ACTION ITEM: Copy each line of the data below, character for character.

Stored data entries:
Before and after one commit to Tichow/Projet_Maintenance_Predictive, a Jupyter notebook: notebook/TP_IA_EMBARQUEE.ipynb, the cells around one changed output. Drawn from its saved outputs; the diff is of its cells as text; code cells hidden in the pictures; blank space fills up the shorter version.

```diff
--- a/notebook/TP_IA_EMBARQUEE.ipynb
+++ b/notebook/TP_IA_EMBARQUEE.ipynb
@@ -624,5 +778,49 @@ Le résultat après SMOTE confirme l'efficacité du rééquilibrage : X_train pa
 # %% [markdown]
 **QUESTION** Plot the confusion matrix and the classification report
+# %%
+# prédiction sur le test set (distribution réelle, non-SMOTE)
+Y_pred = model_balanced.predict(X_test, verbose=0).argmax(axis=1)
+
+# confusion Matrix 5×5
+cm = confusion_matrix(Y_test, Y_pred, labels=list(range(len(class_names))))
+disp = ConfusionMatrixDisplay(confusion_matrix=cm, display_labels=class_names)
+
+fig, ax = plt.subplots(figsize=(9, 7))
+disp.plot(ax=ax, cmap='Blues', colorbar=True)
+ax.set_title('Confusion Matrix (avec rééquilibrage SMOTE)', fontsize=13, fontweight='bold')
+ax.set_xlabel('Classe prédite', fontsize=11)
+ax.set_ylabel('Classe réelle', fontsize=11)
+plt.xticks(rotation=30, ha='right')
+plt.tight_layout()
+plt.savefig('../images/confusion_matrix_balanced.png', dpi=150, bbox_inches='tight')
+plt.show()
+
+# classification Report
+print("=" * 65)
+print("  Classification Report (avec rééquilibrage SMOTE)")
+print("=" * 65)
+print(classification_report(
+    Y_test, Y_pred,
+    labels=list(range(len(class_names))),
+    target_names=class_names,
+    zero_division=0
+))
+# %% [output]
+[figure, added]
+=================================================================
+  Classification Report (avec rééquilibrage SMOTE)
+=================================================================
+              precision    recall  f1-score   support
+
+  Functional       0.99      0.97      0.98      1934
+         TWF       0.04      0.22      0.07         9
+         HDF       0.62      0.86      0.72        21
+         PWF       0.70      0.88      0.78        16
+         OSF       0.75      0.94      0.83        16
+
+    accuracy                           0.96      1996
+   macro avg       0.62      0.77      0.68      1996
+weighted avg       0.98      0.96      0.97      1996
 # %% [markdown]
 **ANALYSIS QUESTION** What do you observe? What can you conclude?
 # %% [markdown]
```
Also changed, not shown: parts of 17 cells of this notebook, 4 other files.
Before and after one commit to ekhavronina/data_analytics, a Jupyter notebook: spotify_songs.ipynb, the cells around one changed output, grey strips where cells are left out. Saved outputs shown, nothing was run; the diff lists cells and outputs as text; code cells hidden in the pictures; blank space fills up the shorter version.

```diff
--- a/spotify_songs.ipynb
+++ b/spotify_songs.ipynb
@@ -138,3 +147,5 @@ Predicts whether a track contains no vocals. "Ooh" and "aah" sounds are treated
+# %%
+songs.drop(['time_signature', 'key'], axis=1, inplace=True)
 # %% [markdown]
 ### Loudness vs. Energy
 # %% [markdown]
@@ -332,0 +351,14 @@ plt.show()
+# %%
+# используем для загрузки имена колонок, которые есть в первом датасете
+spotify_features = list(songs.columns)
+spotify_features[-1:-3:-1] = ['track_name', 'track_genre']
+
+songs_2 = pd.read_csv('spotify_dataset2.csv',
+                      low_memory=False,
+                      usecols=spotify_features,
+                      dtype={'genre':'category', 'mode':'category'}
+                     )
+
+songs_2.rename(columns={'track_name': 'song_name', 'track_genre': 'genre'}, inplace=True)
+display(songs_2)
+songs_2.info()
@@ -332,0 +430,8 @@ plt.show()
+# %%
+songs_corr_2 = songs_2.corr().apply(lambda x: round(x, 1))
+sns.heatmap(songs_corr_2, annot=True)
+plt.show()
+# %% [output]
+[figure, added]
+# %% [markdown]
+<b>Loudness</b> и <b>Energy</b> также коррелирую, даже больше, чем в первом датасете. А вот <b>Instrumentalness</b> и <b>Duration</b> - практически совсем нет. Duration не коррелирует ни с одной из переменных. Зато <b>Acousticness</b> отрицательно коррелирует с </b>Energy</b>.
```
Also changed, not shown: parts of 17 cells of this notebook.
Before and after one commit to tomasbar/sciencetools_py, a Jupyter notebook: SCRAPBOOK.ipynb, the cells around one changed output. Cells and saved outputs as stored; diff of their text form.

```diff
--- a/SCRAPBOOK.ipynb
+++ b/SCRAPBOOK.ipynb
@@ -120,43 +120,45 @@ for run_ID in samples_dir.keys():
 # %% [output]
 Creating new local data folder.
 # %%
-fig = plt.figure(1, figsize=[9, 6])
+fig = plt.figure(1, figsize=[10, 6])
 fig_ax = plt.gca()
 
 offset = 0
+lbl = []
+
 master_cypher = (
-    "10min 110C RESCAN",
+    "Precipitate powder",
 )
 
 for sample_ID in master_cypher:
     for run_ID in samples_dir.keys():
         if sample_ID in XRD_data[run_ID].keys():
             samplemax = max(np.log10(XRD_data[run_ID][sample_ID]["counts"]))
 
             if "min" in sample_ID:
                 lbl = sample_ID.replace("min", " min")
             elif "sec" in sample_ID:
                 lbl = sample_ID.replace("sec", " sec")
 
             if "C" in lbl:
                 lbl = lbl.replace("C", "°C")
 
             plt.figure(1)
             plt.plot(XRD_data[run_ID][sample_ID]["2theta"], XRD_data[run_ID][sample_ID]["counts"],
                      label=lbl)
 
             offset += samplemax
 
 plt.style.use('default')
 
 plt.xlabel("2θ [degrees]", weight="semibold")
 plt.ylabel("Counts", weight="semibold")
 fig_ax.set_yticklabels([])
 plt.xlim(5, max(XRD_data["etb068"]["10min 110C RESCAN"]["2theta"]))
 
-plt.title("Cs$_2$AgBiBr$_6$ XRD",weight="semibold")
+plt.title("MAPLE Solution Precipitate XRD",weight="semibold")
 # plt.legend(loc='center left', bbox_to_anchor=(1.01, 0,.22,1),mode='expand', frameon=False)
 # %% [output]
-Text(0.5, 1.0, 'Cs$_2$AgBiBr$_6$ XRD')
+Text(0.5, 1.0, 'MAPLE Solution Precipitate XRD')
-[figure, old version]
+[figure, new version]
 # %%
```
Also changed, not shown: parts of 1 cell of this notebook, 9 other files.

FINISHED EXERCISE:
Before and after one commit to Tichow/Projet_Maintenance_Predictive, a Jupyter notebook: notebook/TP_IA_EMBARQUEE.ipynb, the cells around one changed output. Drawn from its saved outputs; the diff is of its cells as text; code cells hidden in the pictures; blank space fills up the shorter version.

```diff
--- a/notebook/TP_IA_EMBARQUEE.ipynb
+++ b/notebook/TP_IA_EMBARQUEE.ipynb
@@ -624,5 +778,49 @@ Le résultat après SMOTE confirme l'efficacité du rééquilibrage : X_train pa
 # %% [markdown]
 **QUESTION** Plot the confusion matrix and the classification report
+# %%
+# prédiction sur le test set (distribution réelle, non-SMOTE)
+Y_pred = model_balanced.predict(X_test, verbose=0).argmax(axis=1)
+
+# confusion Matrix 5×5
+cm = confusion_matrix(Y_test, Y_pred, labels=list(range(len(class_names))))
+disp = ConfusionMatrixDisplay(confusion_matrix=cm, display_labels=class_names)
+
+fig, ax = plt.subplots(figsize=(9, 7))
+disp.plot(ax=ax, cmap='Blues', colorbar=True)
+ax.set_title('Confusion Matrix (avec rééquilibrage SMOTE)', fontsize=13, fontweight='bold')
+ax.set_xlabel('Classe prédite', fontsize=11)
+ax.set_ylabel('Classe réelle', fontsize=11)
+plt.xticks(rotation=30, ha='right')
+plt.tight_layout()
+plt.savefig('../images/confusion_matrix_balanced.png', dpi=150, bbox_inches='tight')
+plt.show()
+
+# classification Report
+print("=" * 65)
+print("  Classification Report (avec rééquilibrage SMOTE)")
+print("=" * 65)
+print(classification_report(
+    Y_test, Y_pred,
+    labels=list(range(len(class_names))),
+    target_names=class_names,
+    zero_division=0
+))
+# %% [output]
+[figure, added]
+=================================================================
+  Classification Report (avec rééquilibrage SMOTE)
+=================================================================
+              precision    recall  f1-score   support
+
+  Functional       0.99      0.97      0.98      1934
+         TWF       0.04      0.22      0.07         9
+         HDF       0.62      0.86      0.72        21
+         PWF       0.70      0.88      0.78        16
+         OSF       0.75      0.94      0.83        16
+
+    accuracy                           0.96      1996
+   macro avg       0.62      0.77      0.68      1996
+weighted avg       0.98      0.96      0.97      1996
 # %% [markdown]
 **ANALYSIS QUESTION** What do you observe? What can you conclude?
 # %% [markdown]
```
Also changed, not shown: parts of 17 cells of this notebook, 4 other files.
Before and after one commit to ekhavronina/data_analytics, a Jupyter notebook: spotify_songs.ipynb, the cells around one changed output, grey strips where cells are left out. Saved outputs shown, nothing was run; the diff lists cells and outputs as text; code cells hidden in the pictures; blank space fills up the shorter version.

```diff
--- a/spotify_songs.ipynb
+++ b/spotify_songs.ipynb
@@ -138,3 +147,5 @@ Predicts whether a track contains no vocals. "Ooh" and "aah" sounds are treated
+# %%
+songs.drop(['time_signature', 'key'], axis=1, inplace=True)
 # %% [markdown]
 ### Loudness vs. Energy
 # %% [markdown]
@@ -332,0 +351,14 @@ plt.show()
+# %%
+# используем для загрузки имена колонок, которые есть в первом датасете
+spotify_features = list(songs.columns)
+spotify_features[-1:-3:-1] = ['track_name', 'track_genre']
+
+songs_2 = pd.read_csv('spotify_dataset2.csv',
+                      low_memory=False,
+                      usecols=spotify_features,
+                      dtype={'genre':'category', 'mode':'category'}
+                     )
+
+songs_2.rename(columns={'track_name': 'song_name', 'track_genre': 'genre'}, inplace=True)
+display(songs_2)
+songs_2.info()
@@ -332,0 +430,8 @@ plt.show()
+# %%
+songs_corr_2 = songs_2.corr().apply(lambda x: round(x, 1))
+sns.heatmap(songs_corr_2, annot=True)
+plt.show()
+# %% [output]
+[figure, added]
+# %% [markdown]
+<b>Loudness</b> и <b>Energy</b> также коррелирую, даже больше, чем в первом датасете. А вот <b>Instrumentalness</b> и <b>Duration</b> - практически совсем нет. Duration не коррелирует ни с одной из переменных. Зато <b>Acousticness</b> отрицательно коррелирует с </b>Energy</b>.
```
Also changed, not shown: parts of 17 cells of this notebook.
Before and after one commit to tomasbar/sciencetools_py, a Jupyter notebook: SCRAPBOOK.ipynb, the cells around one changed output. Cells and saved outputs as stored; diff of their text form.

```diff
--- a/SCRAPBOOK.ipynb
+++ b/SCRAPBOOK.ipynb
@@ -120,43 +120,45 @@ for run_ID in samples_dir.keys():
 # %% [output]
 Creating new local data folder.
 # %%
-fig = plt.figure(1, figsize=[9, 6])
+fig = plt.figure(1, figsize=[10, 6])
 fig_ax = plt.gca()
 
 offset = 0
+lbl = []
+
 master_cypher = (
-    "10min 110C RESCAN",
+    "Precipitate powder",
 )
 
 for sample_ID in master_cypher:
     for run_ID in samples_dir.keys():
         if sample_ID in XRD_data[run_ID].keys():
             samplemax = max(np.log10(XRD_data[run_ID][sample_ID]["counts"]))
 
             if "min" in sample_ID:
                 lbl = sample_ID.replace("min", " min")
             elif "sec" in sample_ID:
                 lbl = sample_ID.replace("sec", " sec")
 
             if "C" in lbl:
                 lbl = lbl.replace("C", "°C")
 
             plt.figure(1)
             plt.plot(XRD_data[run_ID][sample_ID]["2theta"], XRD_data[run_ID][sample_ID]["counts"],
                      label=lbl)
 
             offset += samplemax
 
 plt.style.use('default')
 
 plt.xlabel("2θ [degrees]", weight="semibold")
 plt.ylabel("Counts", weight="semibold")
 fig_ax.set_yticklabels([])
 plt.xlim(5, max(XRD_data["etb068"]["10min 110C RESCAN"]["2theta"]))
 
-plt.title("Cs$_2$AgBiBr$_6$ XRD",weight="semibold")
+plt.title("MAPLE Solution Precipitate XRD",weight="semibold")
 # plt.legend(loc='center left', bbox_to_anchor=(1.01, 0,.22,1),mode='expand', frameon=False)
 # %% [output]
-Text(0.5, 1.0, 'Cs$_2$AgBiBr$_6$ XRD')
+Text(0.5, 1.0, 'MAPLE Solution Precipitate XRD')
-[figure, old version]
+[figure, new version]
 # %%
```
Also changed, not shown: parts of 1 cell of this notebook, 9 other files.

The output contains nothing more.